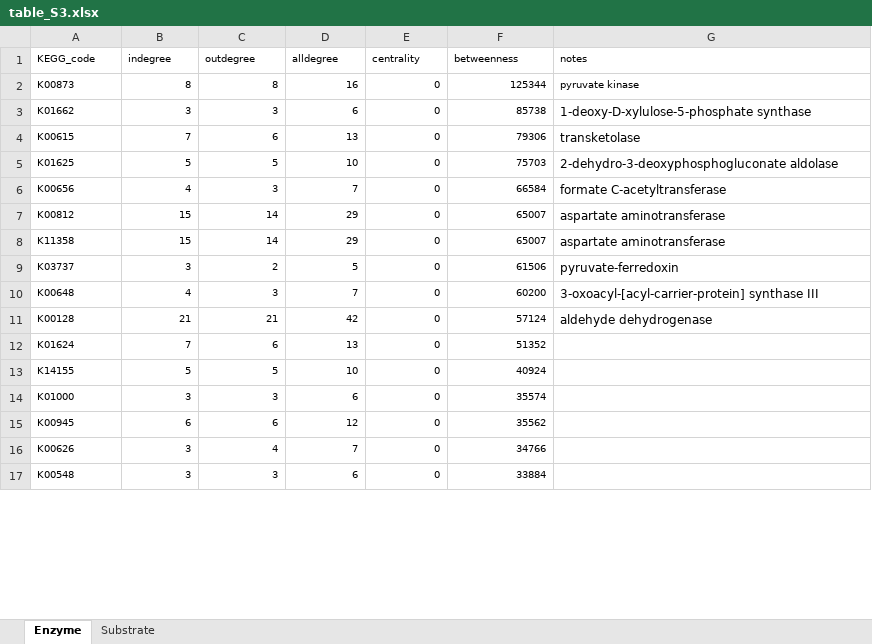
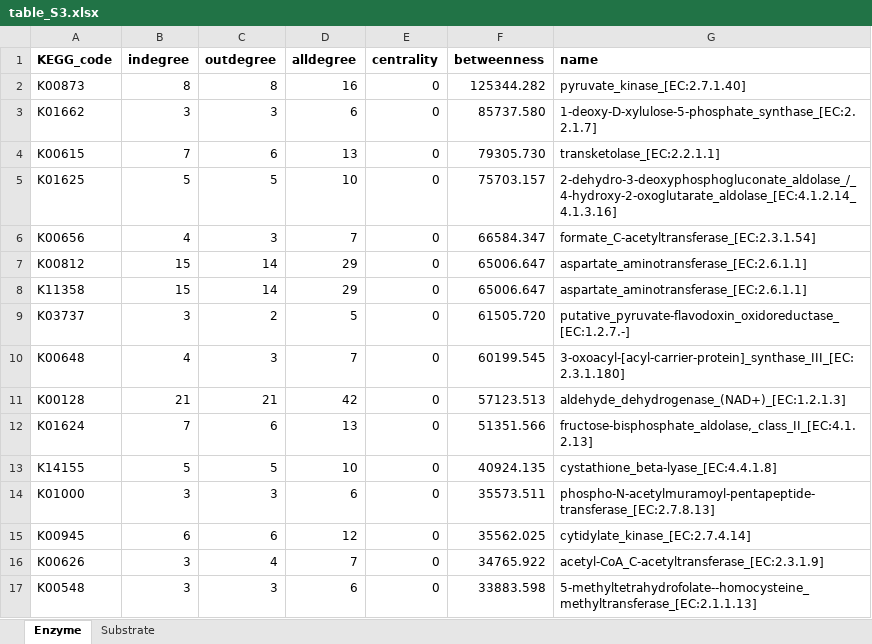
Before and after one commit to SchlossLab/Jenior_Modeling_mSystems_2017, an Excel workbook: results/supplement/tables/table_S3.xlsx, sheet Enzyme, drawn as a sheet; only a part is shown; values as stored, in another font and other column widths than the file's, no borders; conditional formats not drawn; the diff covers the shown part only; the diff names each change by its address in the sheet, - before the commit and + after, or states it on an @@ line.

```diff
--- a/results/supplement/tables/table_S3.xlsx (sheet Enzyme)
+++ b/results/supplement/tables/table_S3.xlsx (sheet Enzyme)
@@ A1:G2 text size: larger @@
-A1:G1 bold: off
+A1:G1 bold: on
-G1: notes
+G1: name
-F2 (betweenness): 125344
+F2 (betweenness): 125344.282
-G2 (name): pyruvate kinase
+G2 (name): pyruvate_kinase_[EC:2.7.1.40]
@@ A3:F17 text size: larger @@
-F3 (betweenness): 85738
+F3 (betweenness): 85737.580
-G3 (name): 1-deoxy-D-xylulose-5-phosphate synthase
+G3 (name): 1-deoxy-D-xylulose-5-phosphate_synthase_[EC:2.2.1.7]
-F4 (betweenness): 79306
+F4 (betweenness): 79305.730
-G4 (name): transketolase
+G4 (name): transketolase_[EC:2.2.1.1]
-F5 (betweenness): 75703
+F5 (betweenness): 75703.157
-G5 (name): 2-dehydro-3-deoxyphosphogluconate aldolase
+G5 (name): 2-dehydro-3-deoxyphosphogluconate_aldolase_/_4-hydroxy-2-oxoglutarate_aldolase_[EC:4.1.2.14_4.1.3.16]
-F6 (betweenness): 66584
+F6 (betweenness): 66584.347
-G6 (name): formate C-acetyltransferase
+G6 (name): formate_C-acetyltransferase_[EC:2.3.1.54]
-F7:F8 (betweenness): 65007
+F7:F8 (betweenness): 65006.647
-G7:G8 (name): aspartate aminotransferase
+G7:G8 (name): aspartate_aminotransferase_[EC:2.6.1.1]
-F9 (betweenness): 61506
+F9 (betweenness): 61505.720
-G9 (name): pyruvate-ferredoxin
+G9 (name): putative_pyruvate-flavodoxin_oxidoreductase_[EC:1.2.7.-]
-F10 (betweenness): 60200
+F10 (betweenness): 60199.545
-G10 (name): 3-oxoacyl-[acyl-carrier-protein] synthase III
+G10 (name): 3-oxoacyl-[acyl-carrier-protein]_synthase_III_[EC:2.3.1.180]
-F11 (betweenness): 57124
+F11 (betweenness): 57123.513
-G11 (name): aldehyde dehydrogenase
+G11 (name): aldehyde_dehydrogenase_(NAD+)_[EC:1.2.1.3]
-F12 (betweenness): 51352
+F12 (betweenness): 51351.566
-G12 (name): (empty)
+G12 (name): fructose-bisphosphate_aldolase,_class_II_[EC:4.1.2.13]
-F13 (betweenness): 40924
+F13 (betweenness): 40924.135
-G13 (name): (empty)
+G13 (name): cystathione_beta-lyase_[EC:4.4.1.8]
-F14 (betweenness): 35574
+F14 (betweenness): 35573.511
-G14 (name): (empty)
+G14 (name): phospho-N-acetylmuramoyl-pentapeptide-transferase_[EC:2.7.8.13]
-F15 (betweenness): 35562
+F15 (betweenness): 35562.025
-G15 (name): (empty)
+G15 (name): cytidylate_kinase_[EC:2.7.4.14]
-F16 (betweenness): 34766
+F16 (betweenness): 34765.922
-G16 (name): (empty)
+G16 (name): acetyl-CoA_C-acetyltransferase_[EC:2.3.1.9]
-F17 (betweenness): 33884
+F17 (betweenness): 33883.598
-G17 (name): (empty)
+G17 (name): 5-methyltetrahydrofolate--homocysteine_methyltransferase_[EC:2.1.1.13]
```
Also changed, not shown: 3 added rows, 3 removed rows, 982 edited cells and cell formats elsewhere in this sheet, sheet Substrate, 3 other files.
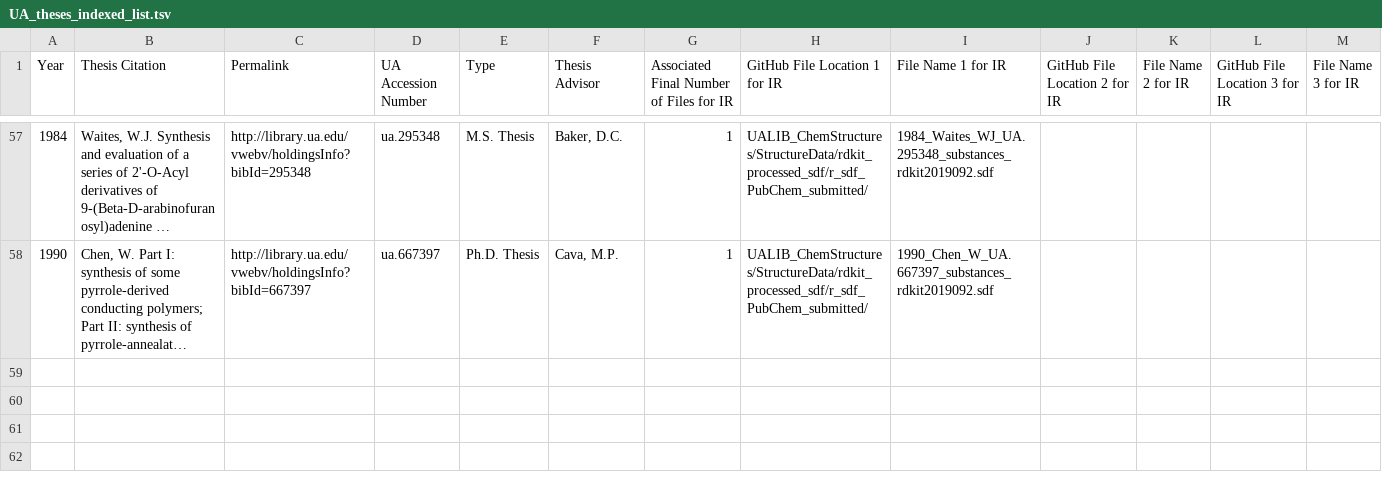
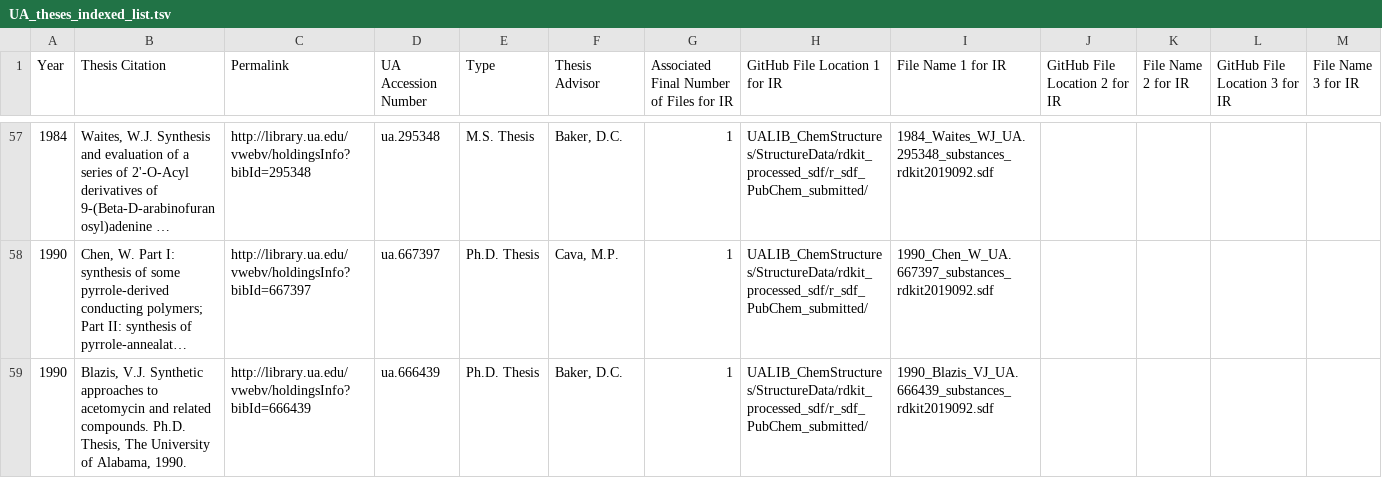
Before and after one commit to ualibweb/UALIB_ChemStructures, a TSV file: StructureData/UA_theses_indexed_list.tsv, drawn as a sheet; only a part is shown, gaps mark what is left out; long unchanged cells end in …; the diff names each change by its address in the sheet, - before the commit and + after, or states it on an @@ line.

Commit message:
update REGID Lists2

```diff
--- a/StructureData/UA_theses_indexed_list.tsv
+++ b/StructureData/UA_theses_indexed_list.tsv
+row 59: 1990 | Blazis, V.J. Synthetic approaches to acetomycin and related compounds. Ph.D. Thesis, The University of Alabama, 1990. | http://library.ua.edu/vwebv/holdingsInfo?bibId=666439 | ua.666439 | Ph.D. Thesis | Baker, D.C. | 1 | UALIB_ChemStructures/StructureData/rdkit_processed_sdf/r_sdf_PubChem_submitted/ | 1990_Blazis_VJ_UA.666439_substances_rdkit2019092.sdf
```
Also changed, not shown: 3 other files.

──────────

(Exercise) Among the entries above, determine how many lines contain "shown", then output only that number.

(Task answer) 4